When the reentry happens, the rocket stage will break up in the atmosphere and any surviving parts that have not burned up completely will rain down along the ground path along a very long stretch of earth: the area where fragments fall down can be hundreds of kilometers long.
The diagram in the very top of this post gives reentry predictions. I will update it every time I run a new prediction. Below are the same predictions in table form. They are based on modelling of the orbital evolution in the General Mission Analysis Tool (GMAT).
Modelling is done for a mass of 17 tons (note that the true dry mass of the rocket stage is a bit uncertain: quoted values range between 17 and 22 tons, depending on the source) and with a drag surface at 60% of the maximum surface, as I have found that this generally fits well with tumbling rocket stages (which as a result of the tumbling have a variable drag surface).
Each new prediction is based on a new orbital update from CSpOC. The MSISE90 model atmosphere is used, with past, current and estimated future Space Weather.
Note that these predicted reentry times are nominal values only. PLEASE NOTE THE VERY LARGE UNCERTAINTY IN THESE TIMES!
The uncertainty margins shown are calculated as 20% of the time between the orbital epoch on which the prediction is based, and the predicted reentry time.
Note that the nominal position shown is only nominal: it is for the center of the uncertainty interval, but as long as the uncertainties in the reentry time measure in the hours, it is basically meaningless.
DATE *NOMINAL* TIME (issued) (*nominal* position)
8 May 19:23 UT +- 22 hr (May 4.22)
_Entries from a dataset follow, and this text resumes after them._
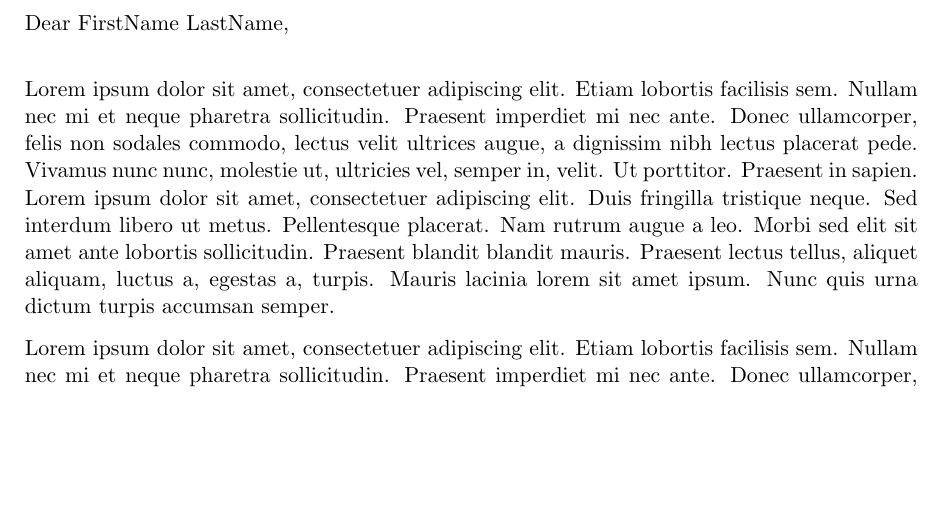
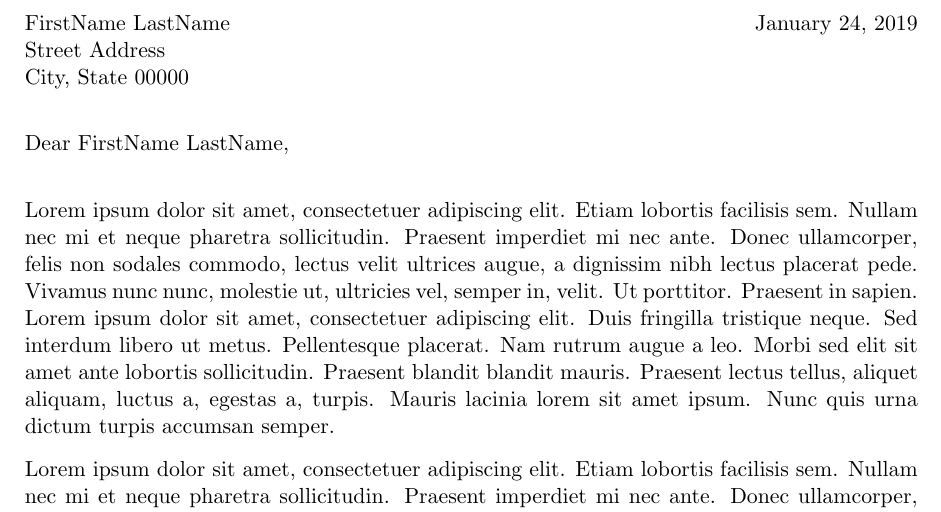
Before and after one commit to lussierc/latexTemplates, a LaTeX letter (letter/letter.tex): part of the page, cut at the place of the change, the shorter picture padded with empty space. Compiled offline with pdfLaTeX.

Commit message:
Add area for writer/author information to the Letter. Add date to the Letter.

```diff
--- a/letter/letter.tex
+++ b/letter/letter.tex
@@ -6,10 +6,16 @@
 
 \usepackage[scale=0.75]{geometry} % Use to control margins
 \usepackage{blindtext} % imports package for sample text
+\usepackage[en-US]{datetime2}
 
 \pagenumbering{gobble} % This line turns of page numbers at bottom of page. Delete this line if you want page numbers
 
 \begin{document}
+FirstName LastName \hfill \today \\ % Put your name here
+Street Address \\ % Put your street address here
+City, State 00000 % City, State Zip Code for Address
+
+\bigbreak
 
 Dear FirstName LastName, % Add letter recipient name here
 
```
Also changed, not shown: letter/letter.pdf, 1 other file.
8 May 21:23 UT +- 21 hr (May 4.46)
8 May 20:40 UT +- 21 hr (May 4.53)
8 May 19:41 UT +- 20 hr (May 4.59)
8 May 20:46 UT +- 18 hr (May 5.08)
8 May 21:36 UT +- 18 hr (May 5.20)
8 May 21:18 UT +- 16 hr (May 5.51)
9 May 00:10 UT +- 16 hr (May 5.58)
9 May 04:40 UT +- 13 hr (May 6.50)
9 May 03:52 UT +- 10 hr (May 7.18)
9 May 04:01 UT +- 9 hr (May 7.36)
9 May 03:36 UT +- 5 hr (May 8.17)
9 May 03:10 UT +- 3.5 hr (May 8.40) (07 N 108 W)
9 May 03:11 UT +- 1.8 hr (May 8.77) (11 N 103 W)
9 May 02:54 UT +- 1.3 hr (May 8.86) (31 S 155 W)
Uncertainties in the predicted reentry times will remain very large untill very shortly before the actual reentry.
|click map to enlarge|
Within the 2 hour wide uncertainty window of the current CSpOC TIP (9 May 2:04 UT +- 1 hr), which no doubt is more reliable than my amateurish efforts, the rocket stage can come down anywhere on the lines drawn in the map above (the lines show the rocket's trajectory over the uncertainty window). Within the risk window, the trajectory runs over central America, southern Europe, Arabia and the southern tips of Australia. China itself now appears to be out of the risk zone, ironically enough. The nominal point (but: with such a wide uncertainty that it is still basically meaningless!!!) is over Spain
The yellow dots in the map are those cities with populations of a million or more between 41.5 N and 41.5 S.
Other sources of predictions:
(note how all of these give somewhat differing forecasts: which shows you how difficult these reentry forecasts are!)
I will update this post with new data when I have the opportunity.